The European Commission has unveiled plans designed to strengthen the EU's role on the world stage, despite the setback to the European constitution.
The Commission wants to work more closely with Javier Solana
It wants better co-operation between the European Commission and the Council of the European Union, which represents the 25 member states.
"Europe is still punching under its weight," said European Commission President Jose Manuel Barroso.
One idea is for EU officials to attend national diplomatic training schemes.
The report also calls for an "enhanced programme" of exchanges between the Commission, member states' diplomatic services, and the Council's secretariat.
The proposals come as a response to October's summit at Hampton Court, where heads of state called for the EU to reinforce its external action despite the rejection of the constitution in France and the Netherlands.
The constitution called for the creation of an EU foreign minister - with existing foreign policy chief Javier Solana tipped to be the first holder of the post - and a diplomatic service.
The new proposals would mirror the constitution by inviting Mr Solana, who reports to the member states, to become "associated" with the work of the external relations group of commissioners.
The report also suggests that the Commission and the Council secretariat should produce more joint strategy papers, and co-ordinate more closely in crisis management.
And it favours the idea of top EU officials abroad taking on a dual role as head of the Commission delegation, and special representative of the Council.

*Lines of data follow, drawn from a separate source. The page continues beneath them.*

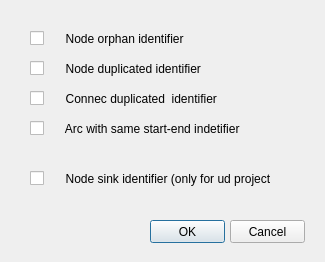
Qt form ui/topology_tools.ui (Giswater/giswater_qgis_plugin) before a commit.
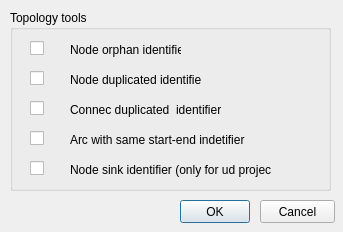
The same form after that commit.

Patch:
```diff
--- a/ui/topology_tools.ui
+++ b/ui/topology_tools.ui
@@ -6,8 +6,8 @@
    <rect>
     <x>0</x>
     <y>0</y>
-    <width>325</width>
-    <height>262</height>
+    <width>343</width>
+    <height>232</height>
    </rect>
   </property>
   <property name="windowTitle">
@@ -16,9 +16,9 @@
   <widget class="QPushButton" name="btn_accept">
    <property name="geometry">
     <rect>
-     <x>150</x>
-     <y>220</y>
-     <width>75</width>
+     <x>180</x>
+     <y>200</y>
+     <width>70</width>
      <height>23</height>
     </rect>
    </property>
@@ -29,8 +29,8 @@
   <widget class="QPushButton" name="btn_cancel">
    <property name="geometry">
     <rect>
-     <x>230</x>
-     <y>220</y>
+     <x>260</x>
+     <y>200</y>
      <width>75</width>
      <height>23</height>
     </rect>
@@ -39,71 +39,162 @@
     <string>Cancel</string>
    </property>
   </widget>
+  <widget class="QLabel" name="label_node_dink">
+   <property name="geometry">
+    <rect>
+     <x>70</x>
+     <y>160</y>
+     <width>201</width>
+     <height>20</height>
+    </rect>
+   </property>
+   <property name="text">
+    <string>Node sink identifier (only for ud projects)</string>
+   </property>
+  </widget>
   <widget class="QCheckBox" name="check_node_duplicated">
    <property name="geometry">
     <rect>
      <x>30</x>
-     <y>60</y>
-     <width>231</width>
+     <y>70</y>
+     <width>21</width>
      <height>17</height>
     </rect>
    </property>
    <property name="text">
-    <string>     Node duplicated identifier</string>
+    <string/>
+   </property>
+  </widget>
+  <widget class="QLabel" name="label_orphan_identif">
+   <property name="geometry">
+    <rect>
+     <x>70</x>
+     <y>40</y>
+     <width>111</width>
+     <height>20</height>
+    </rect>
+   </property>
+   <property name="text">
+    <string>Node orphan identifier</string>
+   </property>
+  </widget>
+  <widget class="QLabel" name="label_node_duplicated">
+   <property name="geometry">
+    <rect>
+     <x>70</x>
+     <y>70</y>
+     <width>131</width>
+     <height>20</height>
+    </rect>
+   </property>
+   <property name="text">
+    <string>Node duplicated identifier</string>
+   </property>
+  </widget>
+  <widget class="QLabel" name="label_connec_duplicated">
+   <property name="geometry">
+    <rect>
+     <x>70</x>
+     <y>100</y>
+     <width>151</width>
+     <height>20</height>
+    </rect>
+   </property>
+   <property name="text">
+    <string>Connec duplicated  identifier</string>
+   </property>
+  </widget>
+  <widget class="QLabel" name="label_arc_start_end">
+   <property name="geometry">
+    <rect>
+     <x>70</x>
+     <y>130</y>
+     <width>181</width>
+     <height>20</height>
+    </rect>
+   </property>
+   <property name="text">
+    <string>Arc with same start-end indetifier</string>
    </property>
   </widget>
   <widget class="QCheckBox" name="check_connec_duplicated">
    <property name="geometry">
     <rect>
      <x>30</x>
-     <y>90</y>
-     <width>221</width>
+     <y>100</y>
+     <width>21</width>
      <height>17</height>
     </rect>
    </property>
    <property name="text">
-    <string>     Connec duplicated  identifier</string>
+    <string/>
    </property>
   </widget>
   <widget class="QCheckBox" name="check_arc_same_startend">
    <property name="geometry">
     <rect>
      <x>30</x>
-     <y>120</y>
-     <width>241</width>
+     <y>130</y>
+     <width>21</width>
      <height>17</height>
     </rect>
    </property>
    <property name="text">
-    <string>     Arc with same start-end indetifier</string>
+    <string/>
    </property>
   </widget>
   <widget class="QCheckBox" name="check_node_sink">
    <property name="geometry">
     <rect>
      <x>30</x>
-     <y>170</y>
-     <width>241</width>
+     <y>160</y>
+     <width>21</width>
      <height>17</height>
     </rect>
    </property>
    <property name="text">
-    <string>     Node sink identifier (only for ud projects)</string>
+    <string/>
    </property>
   </widget>
   <widget class="QCheckBox" name="check_node_orphan">
    <property name="geometry">
     <rect>
      <x>30</x>
-     <y>30</y>
-     <width>251</width>
+     <y>40</y>
+     <width>21</width>
      <height>17</height>
     </rect>
    </property>
    <property name="text">
-    <string>     Node orphan identifier</string>
+    <string/>
    </property>
   </widget>
+  <widget class="QGroupBox" name="groupBox">
+   <property name="geometry">
+    <rect>
+     <x>10</x>
+     <y>10</y>
+     <width>321</width>
+     <height>181</height>
+    </rect>
+   </property>
+   <property name="title">
+    <string>Topology tools</string>
+   </property>
+  </widget>
+  <zorder>groupBox</zorder>
+  <zorder>btn_accept</zorder>
+  <zorder>btn_cancel</zorder>
+  <zorder>label_node_dink</zorder>
+  <zorder>check_node_duplicated</zorder>
+  <zorder>label_orphan_identif</zorder>
+  <zorder>label_node_duplicated</zorder>
+  <zorder>label_connec_duplicated</zorder>
+  <zorder>label_arc_start_end</zorder>
+  <zorder>check_connec_duplicated</zorder>
+  <zorder>check_arc_same_startend</zorder>
+  <zorder>check_node_sink</zorder>
+  <zorder>check_node_orphan</zorder>
  </widget>
  <resources/>
  <connections/>
```
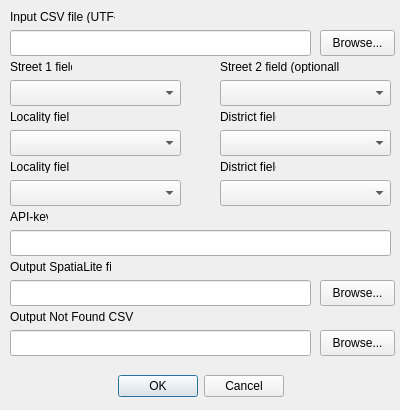
Above: map_md_dialog_base.ui from victor-pogor/map.md-geocoding before the change. Below: the same form after it.
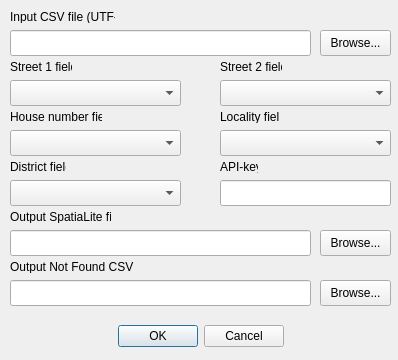
That is the form after the change.

Commit message:
Added CSV column header reader, UI improvements.
În acest commit am îmbunătățit interfața utilizatorului (UI),
am realizat funcționalul care citește denumirea coloanelor
fișierului CSV și le adaugă la fiecare element QComboBox.

De asemenea, am realizat funcționalul în care buttonul OK de la
QDialogButtonBox este pornit numai în cazul în care sunt introduse următoarele
câmpuri:
- input_filename
- output_spatialite_filename
- output_notfound_filename
- api_key
- street_field1, să nu fie "(none)"

```diff
--- a/map_md_dialog_base.ui
+++ b/map_md_dialog_base.ui
@@ -6,18 +6,21 @@
    <rect>
     <x>0</x>
     <y>0</y>
-    <width>400</width>
-    <height>410</height>
+    <width>398</width>
+    <height>360</height>
    </rect>
   </property>
   <property name="windowTitle">
    <string>MapMD</string>
   </property>
   <widget class="QDialogButtonBox" name="button_box">
+   <property name="enabled">
+    <bool>true</bool>
+   </property>
    <property name="geometry">
     <rect>
      <x>0</x>
-     <y>370</y>
+     <y>320</y>
      <width>401</width>
      <height>32</height>
     </rect>
@@ -37,7 +40,7 @@
     <rect>
      <x>320</x>
      <y>30</y>
-     <width>75</width>
+     <width>71</width>
      <height>26</height>
     </rect>
    </property>
@@ -96,12 +99,12 @@
     <rect>
      <x>220</x>
      <y>60</y>
-     <width>119</width>
+     <width>62</width>
      <height>13</height>
     </rect>
    </property>
    <property name="text">
-    <string>Street 2 field (optionally)</string>
+    <string>Street 2 field</string>
    </property>
   </widget>
   <widget class="QComboBox" name="comboBox_2">
@@ -117,7 +120,7 @@
   <widget class="QLabel" name="label_4">
    <property name="geometry">
     <rect>
-     <x>10</x>
+     <x>220</x>
      <y>110</y>
      <width>59</width>
      <height>13</height>
@@ -130,7 +133,7 @@
   <widget class="QComboBox" name="comboBox_3">
    <property name="geometry">
     <rect>
-     <x>10</x>
+     <x>220</x>
      <y>130</y>
      <width>171</width>
      <height>26</height>
@@ -140,8 +143,8 @@
   <widget class="QComboBox" name="comboBox_4">
    <property name="geometry">
     <rect>
-     <x>220</x>
-     <y>130</y>
+     <x>10</x>
+     <y>180</y>
      <width>171</width>
      <height>26</height>
     </rect>
@@ -150,20 +153,7 @@
   <widget class="QLabel" name="label_5">
    <property name="geometry">
     <rect>
-     <x>220</x>
-     <y>110</y>
-     <width>56</width>
-     <height>13</height>
-    </rect>
-   </property>
-   <property name="text">
-    <string>District field</string>
-   </property>
-  </widget>
-  <widget class="QLabel" name="label_6">
-   <property name="geometry">
-    <rect>
-     <x>220</x>
+     <x>10</x>
      <y>160</y>
      <width>56</width>
      <height>13</height>
@@ -173,44 +163,11 @@
     <string>District field</string>
    </property>
   </widget>
-  <widget class="QComboBox" name="comboBox_5">
-   <property name="geometry">
-    <rect>
-     <x>220</x>
-     <y>180</y>
-     <width>171</width>
-     <height>26</height>
-    </rect>
-   </property>
-  </widget>
-  <widget class="QLabel" name="label_7">
-   <property name="geometry">
-    <rect>
-     <x>10</x>
-     <y>160</y>
-     <width>59</width>
-     <height>13</height>
-    </rect>
-   </property>
-   <property name="text">
-    <string>Locality field</string>
-   </property>
-  </widget>
-  <widget class="QComboBox" name="comboBox_6">
-   <property name="geometry">
-    <rect>
-     <x>10</x>
-     <y>180</y>
-     <width>171</width>
-     <height>26</height>
-    </rect>
-   </property>
-  </widget>
   <widget class="QLabel" name="label_8">
    <property name="geometry">
     <rect>
-     <x>10</x>
-     <y>210</y>
+     <x>220</x>
+     <y>160</y>
      <width>38</width>
      <height>13</height>
     </rect>
@@ -222,9 +179,9 @@
   <widget class="QLineEdit" name="lineEdit_2">
    <property name="geometry">
     <rect>
-     <x>10</x>
-     <y>230</y>
-     <width>381</width>
+     <x>220</x>
+     <y>180</y>
+     <width>171</width>
      <height>26</height>
     </rect>
    </property>
@@ -233,8 +190,8 @@
    <property name="geometry">
     <rect>
      <x>320</x>
-     <y>280</y>
-     <width>75</width>
+     <y>230</y>
+     <width>71</width>
      <height>26</height>
     </rect>
    </property>
@@ -246,7 +203,7 @@
    <property name="geometry">
     <rect>
      <x>10</x>
-     <y>260</y>
+     <y>210</y>
      <width>101</width>
      <height>13</height>
     </rect>
@@ -259,7 +216,7 @@
    <property name="geometry">
     <rect>
      <x>10</x>
-     <y>280</y>
+     <y>230</y>
      <width>301</width>
      <height>26</height>
     </rect>
@@ -269,8 +226,8 @@
    <property name="geometry">
     <rect>
      <x>320</x>
-     <y>330</y>
-     <width>75</width>
+     <y>280</y>
+     <width>71</width>
      <height>26</height>
     </rect>
    </property>
@@ -282,7 +239,7 @@
    <property name="geometry">
     <rect>
      <x>10</x>
-     <y>310</y>
+     <y>260</y>
      <width>126</width>
      <height>13</height>
     </rect>
@@ -295,12 +252,35 @@
    <property name="geometry">
     <rect>
      <x>10</x>
-     <y>330</y>
+     <y>280</y>
      <width>301</width>
      <height>26</height>
     </rect>
    </property>
   </widget>
+  <widget class="QLabel" name="label_6">
+   <property name="geometry">
+    <rect>
+     <x>10</x>
+     <y>110</y>
+     <width>92</width>
+     <height>13</height>
+    </rect>
+   </property>
+   <property name="text">
+    <string>House number field</string>
+   </property>
+  </widget>
+  <widget class="QComboBox" name="house_number_field">
+   <property name="geometry">
+    <rect>
+     <x>10</x>
+     <y>130</y>
+     <width>171</width>
+     <height>26</height>
+    </rect>
+   </property>
+  </widget>
  </widget>
  <resources/>
  <connections>
```
Left out of the diff: 22 changed lines with no effect on the pictures. The commit also changes 1 other file.
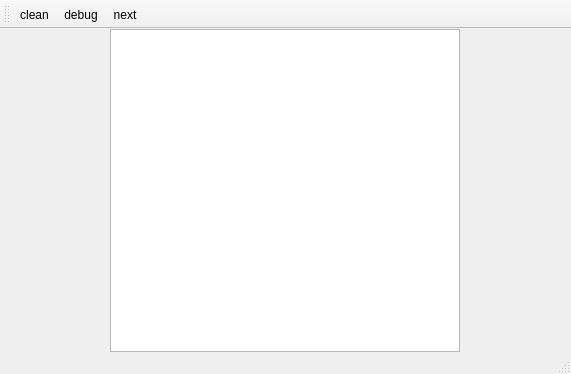
oleglite/giis, file gui/ui/mainwindow.ui: the form before one commit.
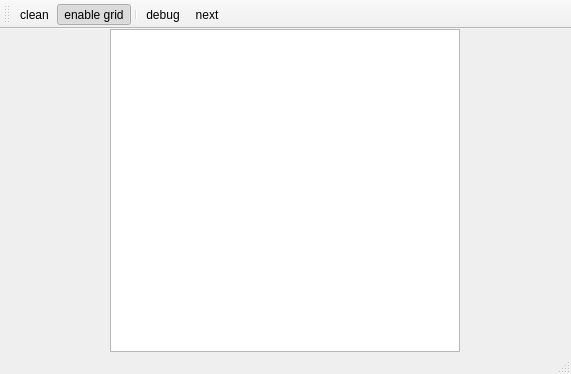
The form after the commit. Icons and pictures are not drawn.

Commit message: add grid enable action

Patch:
```diff
--- a/gui/ui/mainwindow.ui
+++ b/gui/ui/mainwindow.ui
@@ -72,6 +72,8 @@
     <bool>false</bool>
    </attribute>
    <addaction name="actionClean"/>
+   <addaction name="actionEnableGrid"/>
+   <addaction name="separator"/>
    <addaction name="actionDebug"/>
    <addaction name="actionNext"/>
   </widget>
@@ -120,6 +122,21 @@
     <string>Далее</string>
    </property>
   </action>
+  <action name="actionEnableGrid">
+   <property name="checkable">
+    <bool>true</bool>
+   </property>
+   <property name="checked">
+    <bool>true</bool>
+   </property>
+   <property name="icon">
+    <iconset resource="resources.qrc">
+     <normaloff>:/icons/Grid.png</normaloff>:/icons/Grid.png</iconset>
+   </property>
+   <property name="text">
+    <string>enable grid</string>
+   </property>
+  </action>
  </widget>
  <resources>
   <include location="resources.qrc"/>
```
The commit also changes 6 other files.
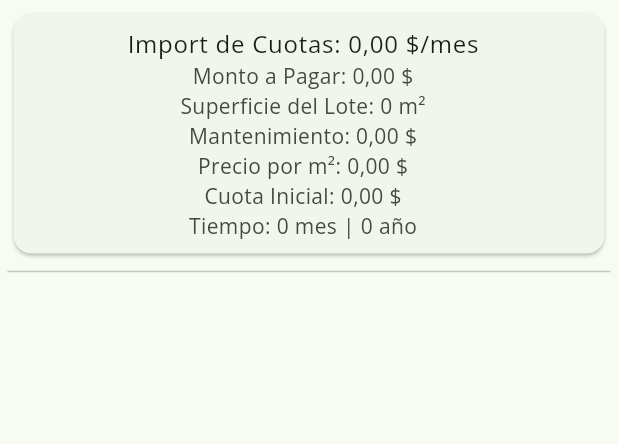
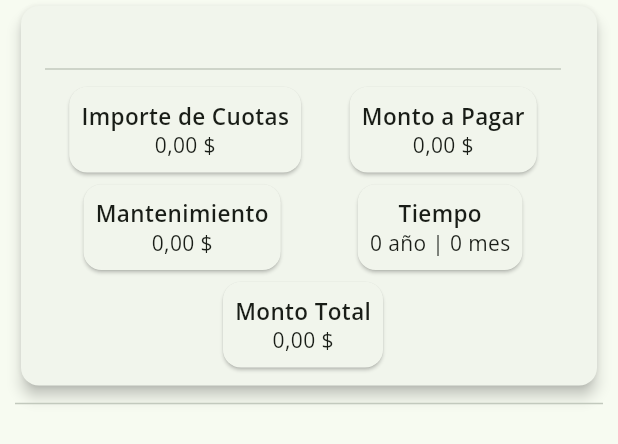
Before and after one commit to Jose20025/cotizador, a Flutter app: the CotizacionCard widget shown alone on an empty page, opened directly with empty values, on a phone screen of 412 x 824 dp. Shown: the top 444 px of the screen. Run offline on Flutter 3.47's test engine with Material 2 defaults, Android fonts, the phone set to English and light mode, and no system bars; our stand-ins replace shared_preferences; accounts and stored records are empty.

Commit message:
Cambios en el historial de Cotizaciones y adaptado para aumentar un nombre de referencia

```diff
--- a/lib/custom/cotizacion_tile.dart
+++ b/lib/custom/cotizacion_tile.dart
@@ -1,40 +1,68 @@
-import '../models/cotizacion.dart';
 import 'package:flutter/material.dart';
 import 'package:intl/intl.dart';
 
+import '../models/cotizacion.dart';
+import 'mini_card.dart';
+
 class CotizacionCard extends StatelessWidget {
   final Cotizacion cotizacion;
+
   const CotizacionCard({super.key, required this.cotizacion});
 
   @override
   Widget build(BuildContext context) {
     return Container(
-      margin: const EdgeInsets.all(5.0),
+      margin: const EdgeInsets.symmetric(horizontal: 10),
       child: Column(
         children: [
           Card(
+            elevation: 4,
             child: ListTile(
-                title: Center(
-                    child: Text(
-                        'Import de Cuotas: ${NumberFormat.currency().format(cotizacion.importeCuotas)}/mes')),
-                subtitle: Column(
-                  children: [
-                    Text(
-                        'Monto a Pagar: ${NumberFormat.currency().format(cotizacion.montoPagar)}'),
-                    Text(
-                        'Superficie del Lote: ${NumberFormat.decimalPatternDigits().format(cotizacion.superficie)} m²'),
-                    Text(
-                        'Mantenimiento: ${NumberFormat.currency().format(cotizacion.mantenimiento)}'),
-                    Text(
-                        'Precio por m²: ${NumberFormat.currency().format(cotizacion.precioMetroCuadrado)}'),
-                    cotizacion.cuotaInicial == null
-                        ? const SizedBox()
-                        : Text(
-                            'Cuota Inicial: ${NumberFormat.currency().format(cotizacion.cuotaInicial)}'),
-                    Text(
-                        'Tiempo: ${NumberFormat.decimalPatternDigits().format(cotizacion.tiempo)} ${cotizacion.tiempo > 1 ? "meses" : "mes"} | ${NumberFormat.decimalPatternDigits().format(cotizacion.tiempo / 12)} ${(cotizacion.tiempo / 12) > 1 ? "años" : "año"}'),
-                  ],
-                )),
+              title: Center(
+                child: Text(
+                  cotizacion.referencia,
+                  style: const TextStyle(
+                      fontSize: 17, fontWeight: FontWeight.bold),
+                ),
+              ),
+              subtitle: Column(
+                children: [
+                  const Divider(),
+                  Row(
+                    mainAxisAlignment: MainAxisAlignment.spaceAround,
+                    children: [
+                      MiniCard(
+                          title: 'Importe de Cuotas',
+                          subtitle: NumberFormat.currency()
+                              .format(cotizacion.importeCuotas)),
+                      MiniCard(
+                          title: 'Monto a Pagar',
+                          subtitle: NumberFormat.currency()
+                              .format(cotizacion.montoPagar))
+                    ],
+                  ),
+                  Row(
+                    mainAxisAlignment: MainAxisAlignment.spaceAround,
+                    children: [
+                      MiniCard(
+                          title: 'Mantenimiento',
+                          subtitle: NumberFormat.currency()
+                              .format(cotizacion.mantenimiento)),
+                      MiniCard(
+                        title: 'Tiempo',
+                        subtitle:
+                            '${NumberFormat.decimalPatternDigits().format(cotizacion.tiempo / 12)} ${cotizacion.tiempo > 1 ? "años" : "año"} | ${NumberFormat.decimalPatternDigits().format(cotizacion.tiempo)} ${(cotizacion.tiempo * 24) > 1 ? "meses" : "mes"}',
+                      )
+                    ],
+                  ),
+                  MiniCard(
+                    title: 'Monto Total',
+                    subtitle:
+                        NumberFormat.currency().format(cotizacion.montoTotal),
+                  )
+                ],
+              ),
+            ),
           ),
           const Divider()
         ],
--- a/lib/custom/input_form.dart
+++ b/lib/custom/input_form.dart
@@ -35,7 +35,7 @@ class InputForm extends StatelessWidget {
                 return null;
               }
             : null,
-        maxLength: maxLength ?? 10,
+        maxLength: maxLength ?? 15,
         keyboardType: type ?? TextInputType.text,
         initialValue:
             initialValue != null ? initialValue!.toStringAsFixed(0) : '',
--- /dev/null
+++ b/lib/custom/mini_card.dart
@@ -0,0 +1,31 @@
+import 'package:flutter/material.dart';
+
+class MiniCard extends StatelessWidget {
+  final String title;
+  final String subtitle;
+
+  const MiniCard({
+    super.key,
+    required this.title,
+    required this.subtitle,
+  });
+
+  @override
+  Widget build(BuildContext context) {
+    return Card(
+      elevation: 1,
+      child: Padding(
+        padding: const EdgeInsets.all(8.0),
+        child: Column(
+          children: [
+            Text(
+              title,
+              style: const TextStyle(fontSize: 15, fontWeight: FontWeight.bold),
+            ),
+            Text(subtitle),
+          ],
+        ),
+      ),
+    );
+  }
+}
--- a/lib/views/home_page.dart
+++ b/lib/views/home_page.dart
@@ -64,9 +64,10 @@ class _HomePageState extends State<HomePage> {
   double? superficie;
   double? cuotaInicial;
   int? tiempo;
+  String? referencia;
 
   Cotizacion crearCotizacion(double precioMetroCuadrado, double superficie,
-      double? cuotaInicial, int tiempo) {
+      double? cuotaInicial, int tiempo, String referencia) {
     final montoTotal = superficie * precioMetroCuadrado;
 
     final montoTotalSinInicial =
@@ -86,6 +87,7 @@ class _HomePageState extends State<HomePage> {
       superficie: superficie,
       precioMetroCuadrado: precioMetroCuadrado,
       tiempo: tiempo,
+      referencia: referencia,
       cuotaInicial: cuotaInicial,
       importeCuotas: importeCuotas,
       mantenimiento: mantenimiento,
@@ -138,11 +140,21 @@ class _HomePageState extends State<HomePage> {
             ),
             const SizedBox(height: 10),
             const Divider(),
-            const SizedBox(height: 25),
+            const SizedBox(height: 10),
             Form(
               key: _formKey,
               child: Column(
                 children: [
+                  InputForm(
+                    validate: true,
+                    maxLength: 30,
+                    width: MediaQuery.of(context).size.width - 45,
+                    label: 'Nombre de Referencia',
+                    onSave: (value) {
+                      referencia = value!;
+                    },
+                  ),
+                  const SizedBox(height: 10),
                   Row(
                     mainAxisAlignment: MainAxisAlignment.spaceEvenly,
                     children: [
@@ -150,6 +162,7 @@ class _HomePageState extends State<HomePage> {
                         validate: true,
                         width: 150,
                         label: 'Precio de m²',
+                        maxLength: 10,
                         type: TextInputType.number,
                         onSave: (value) {
                           precioMetroCuadrado = double.parse(value!);
@@ -157,6 +170,7 @@ class _HomePageState extends State<HomePage> {
                       ),
                       InputForm(
                         validate: true,
+                        maxLength: 10,
                         width: 180,
                         label: 'Superficie de Lote (m²)',
                         type: TextInputType.number,
@@ -204,11 +218,11 @@ class _HomePageState extends State<HomePage> {
                           FocusScope.of(context).unfocus();
 
                           final cotizacion = crearCotizacion(
-                            precioMetroCuadrado!,
-                            superficie!,
-                            cuotaInicial,
-                            tiempo!,
-                          );
+                              precioMetroCuadrado!,
+                              superficie!,
+                              cuotaInicial,
+                              tiempo!,
+                              referencia!);
 
                           cotizaciones.add(cotizacion);
 
```
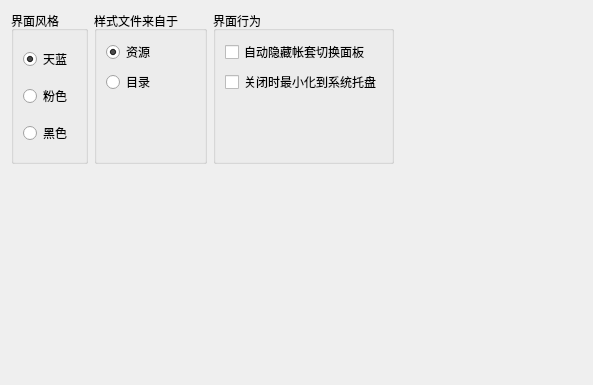
Qt form forms/appcommcfgpanel.ui (wangkungit5905/PzAssistant) before a commit.
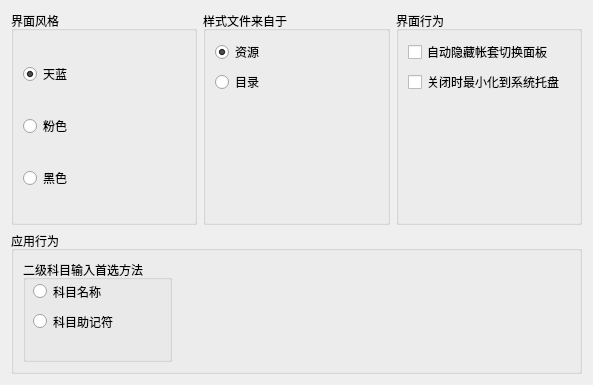
The same form after that commit.

Commit message:
进一步提升一二级科目输入的用户友好性和bug修复
1、解决凭证编辑窗口在取消新建二级科目映射或新建二级科目后，原有已设置的二级科目被清空的问题。
2、解决凭证编辑窗口在一二级科目编辑器的组合框的文本输入框获取收入光标后按回车键焦点单元格连续
跳转两格的问题。
3、提供二级科目输入行为的用户喜好设置（可优先使用科目名称或助记符）
4、其他一些容易引起崩溃的问题。

```diff
--- a/forms/appcommcfgpanel.ui
+++ b/forms/appcommcfgpanel.ui
@@ -13,7 +13,7 @@
   <property name="windowTitle">
    <string>Form</string>
   </property>
-  <layout class="QVBoxLayout" name="verticalLayout_2">
+  <layout class="QVBoxLayout" name="verticalLayout_2" stretch="3,2">
    <item>
     <layout class="QHBoxLayout" name="horizontalLayout">
      <item>
@@ -124,6 +124,47 @@
        </layout>
       </widget>
      </item>
+    </layout>
+   </item>
+   <item>
+    <widget class="QGroupBox" name="groupBox_4">
+     <property name="title">
+      <string>应用行为</string>
+     </property>
+     <layout class="QHBoxLayout" name="horizontalLayout_2">
+      <item>
+       <widget class="QGroupBox" name="groupBox_5">
+        <property name="title">
+         <string>二级科目输入首选方法</string>
+        </property>
+        <widget class="QRadioButton" name="rdoSubName">
+         <property name="geometry">
+          <rect>
+           <x>10</x>
+           <y>20</y>
+           <width>101</width>
+           <height>23</height>
+          </rect>
+         </property>
+         <property name="text">
+          <string>科目名称</string>
+         </property>
+        </widget>
+        <widget class="QRadioButton" name="rdoSubRemCode">
+         <property name="geometry">
+          <rect>
+           <x>10</x>
+           <y>50</y>
+           <width>101</width>
+           <height>23</height>
+          </rect>
+         </property>
+         <property name="text">
+          <string>科目助记符</string>
+         </property>
+        </widget>
+       </widget>
+      </item>
      <item>
       <spacer name="horizontalSpacer">
        <property name="orientation">
@@ -131,26 +172,14 @@
        </property>
        <property name="sizeHint" stdset="0">
         <size>
-         <width>40</width>
+          <width>397</width>
          <height>20</height>
         </size>
        </property>
       </spacer>
      </item>
     </layout>
-   </item>
-   <item>
-    <spacer name="verticalSpacer">
-     <property name="orientation">
-      <enum>Qt::Vertical</enum>
-     </property>
-     <property name="sizeHint" stdset="0">
-      <size>
-       <width>20</width>
-       <height>210</height>
-      </size>
-     </property>
-    </spacer>
+    </widget>
    </item>
   </layout>
  </widget>
```
Lines whose indentation alone changed are shown as unchanged. The commit also changes 16 other files.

Mr Barroso said foreign leaders neither knew nor cared which institution was on which side of Brussels' Rue de la Loi, which separates the Commission from the Council.
The ideas will be discussed at an EU summit next week, along with proposals from Austria, the current president of the Council, for member states' consular services to work more closely together, especially in cases of natural disasters such as last year's Asian tsunami.
The EU has long worried about being an economic superpower but a "political dwarf".
The leader of the European Parliament's Liberal group, Graham Watson, described the Commission proposals as "sticking-plaster solutions" that were no substitute for the constitution.